British Telecommunications Plc has decided to stop pussyfooting around in its efforts to establish a global business, and to gamble all on the big one. It has agreed to take a 20% stake in the second largest long-distance carrier in the US, Washington-based MCI Communications Corp, hand over most of BT North America to MCI, […]
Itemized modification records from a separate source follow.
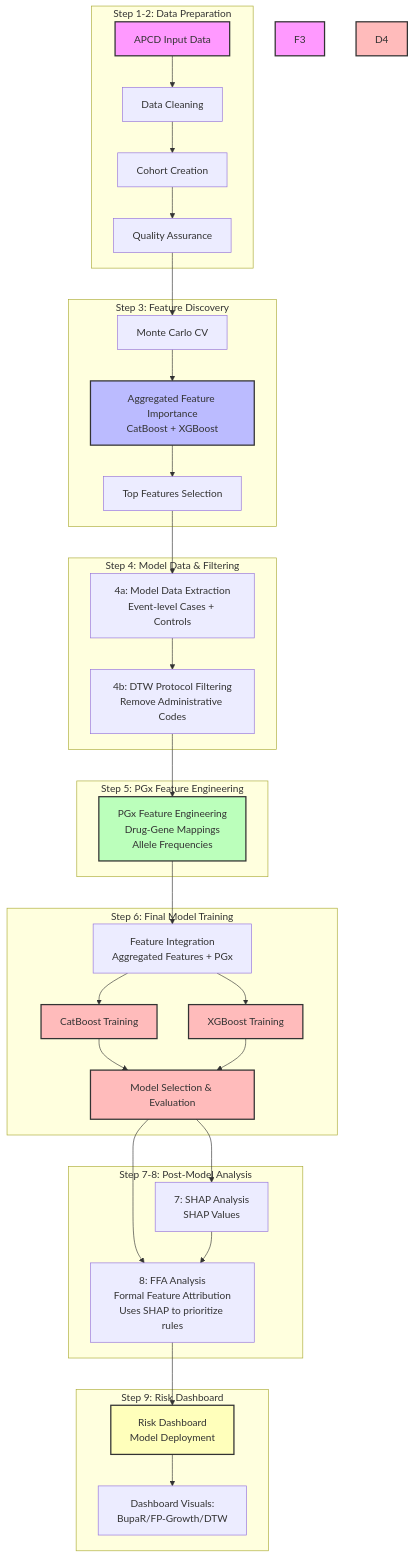
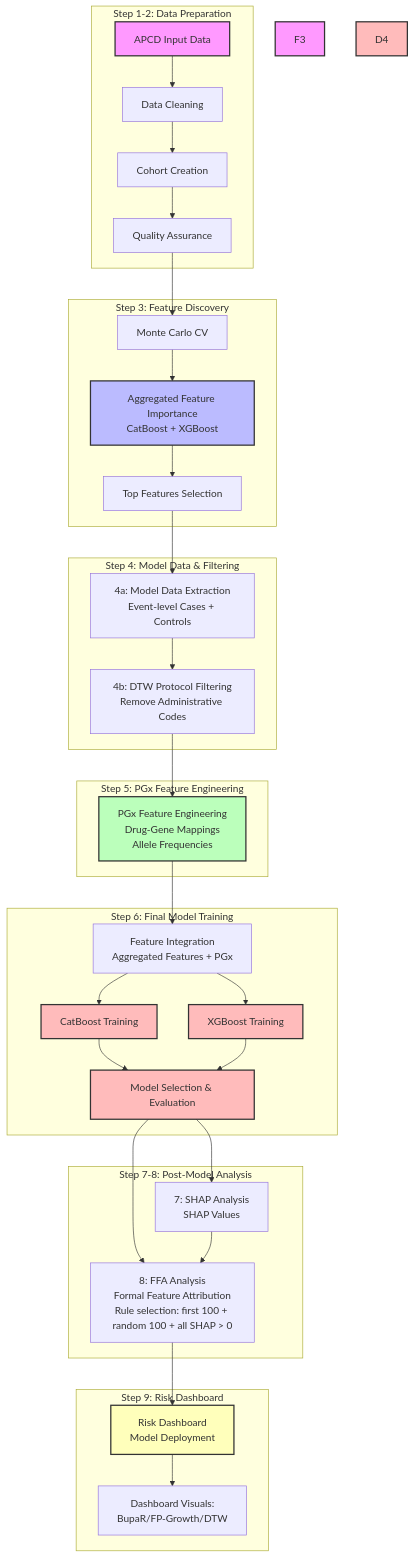
The second of 2 diagrams in docs/README_overview.md (Jerome3590/pgx-analysis), drawn with Mermaid before and after one commit. The commit also changed 6 other files, not shown here.

First line of the commit message:
Update documentation to reflect FFA rule selection logic

````diff
--- a/docs/README_overview.md
+++ b/docs/README_overview.md
@@ -113,53 +113,53 @@
 ```mermaid
 flowchart TD
     subgraph "Step 1-2: Data Preparation"
         A1[APCD Input Data] --> A2[Data Cleaning]
         A2 --> A3[Cohort Creation]
         A3 --> A4[Quality Assurance]
     end
     
     subgraph "Step 3: Feature Discovery"
         A4 --> B1[Monte Carlo CV]
         B1 --> B2[Aggregated Feature Importance<br/>CatBoost + XGBoost]
         B2 --> B3[Top Features Selection]
     end
     
     subgraph "Step 4: Model Data & Filtering"
         B3 --> C1[4a: Model Data Extraction<br/>Event-level Cases + Controls]
         C1 --> C2[4b: DTW Protocol Filtering<br/>Remove Administrative Codes]
     end
     
     subgraph "Step 5: PGx Feature Engineering"
         C2 --> D1[PGx Feature Engineering<br/>Drug-Gene Mappings<br/>Allele Frequencies]
     end
     
     subgraph "Step 6: Final Model Training"
         D1 --> E1[Feature Integration<br/>Aggregated Features + PGx]
         E1 --> E2[CatBoost Training]
         E1 --> E3[XGBoost Training]
         E2 --> E4[Model Selection & Evaluation]
         E3 --> E4
     end
     
     subgraph "Step 7-8: Post-Model Analysis"
         E4 --> F1[7: SHAP Analysis<br/>SHAP Values]
-        E4 --> F2[8: FFA Analysis<br/>Formal Feature Attribution<br/>Uses SHAP to prioritize rules]
+        E4 --> F2[8: FFA Analysis<br/>Formal Feature Attribution<br/>Rule selection: first 100 + random 100 + all SHAP > 0]
         F1 --> F2
     end
     
     subgraph "Step 9: Risk Dashboard"
         F2 --> G1[Risk Dashboard<br/>Model Deployment]
         G1 --> G2[Dashboard Visuals:<br/>BupaR/FP-Growth/DTW]
     end
     
     style A1 fill:#f9f,stroke:#333,stroke-width:2px
     style B2 fill:#bbf,stroke:#333,stroke-width:2px
     style D1 fill:#bfb,stroke:#333,stroke-width:2px
     style E4 fill:#fbb,stroke:#333,stroke-width:2px
     style F3 fill:#fbf,stroke:#333,stroke-width:2px
     style G1 fill:#ffb,stroke:#333,stroke-width:2px
     style D4 fill:#fbb,stroke:#333,stroke-width:2px
     style E2 fill:#fbb,stroke:#333,stroke-width:2px
     style E3 fill:#fbb,stroke:#333,stroke-width:2px
     style F3 fill:#f9f,stroke:#333,stroke-width:2px
 ```
````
British Telecommunications Plc has decided to stop pussyfooting around in its efforts to establish a global business, and to gamble all on the big one. It has agreed to take a 20% stake in the second largest long-distance carrier in the US, Washington-based MCI Communications Corp, hand over most of BT North America to MCI, and, most importantly, combine its global network services business with that of MCI in a joint venture in which it will hold a 75% stake – thus getting over the problem it hit with McCaw Cellular Communications Inc that it was prohibited by US regulators by controlling more than 25% of the votes – it holds 22% in McCaw, which it is in process of selling to AT&T Co – or gaining any real influence at the company. It faces the same 25% restriction with MCI, but its controlling stake in the joint venture gets round the problem – and also neatly circumvents the challenge from AT&T and others to its application to be granted rights to offer switched services and International Virtual Network services in the US. The global network, in which the partners have committed to investing over $1,000m all told, will combine the two companies’ international enhanced voice and data services – including BT’s Global Network Services and MCI’s Vnet virtual private network, and will absorb British Telecom’s Atlanta-based Syncordia Corp telecommunications systems integration and facilities management business. British Telecom will subscribe about $4,300m in cash for new shares in MCI, with some $830m will be paid immediately. British Telecom will nominate three directors on the board of MCI, the chairman of MCI will join the BT board. A study conducted by the International Institute of Communications in 1992 lists BT as the fourth largest, and MCI the sixth largest and the fastest growing – carrier of international traffic. British Telecom is to buy MCI shares at an average price of $64 per share – against a price in the market of $52.50 – and is paying $830m now to acquire, subject to regulatory clearance, an initial 4.9% holding in MCI. It says there will be minimal impact on its earnings in the immediate future from taking the equity stake, which will be funded from cash resources and borrowings. It will hold the right to invest in further common stock to maintain its holding at 20% should MCI issue more stock or MCI option holders exercise their options. The new initiative is likely to be challenged in the US, but is much harder to oppose, because British Telecom is effectively agreeing to stay out of the US market in return for a 20% stake in MCI and control of the MCI operations that are out of reach of US regulators. BT is prohibited from increas ing its shareholding in MCI above 20% for 10 years. The market, remembering the Mitel Corp fiasco and McCaw disappointment, was unim pressed, marking the shares down sixpence on rumours of the deal, which was rather sceptically flagged here way back in January (CI No 2,090) – and another tupp ence to 419 pence after the agreement was announced.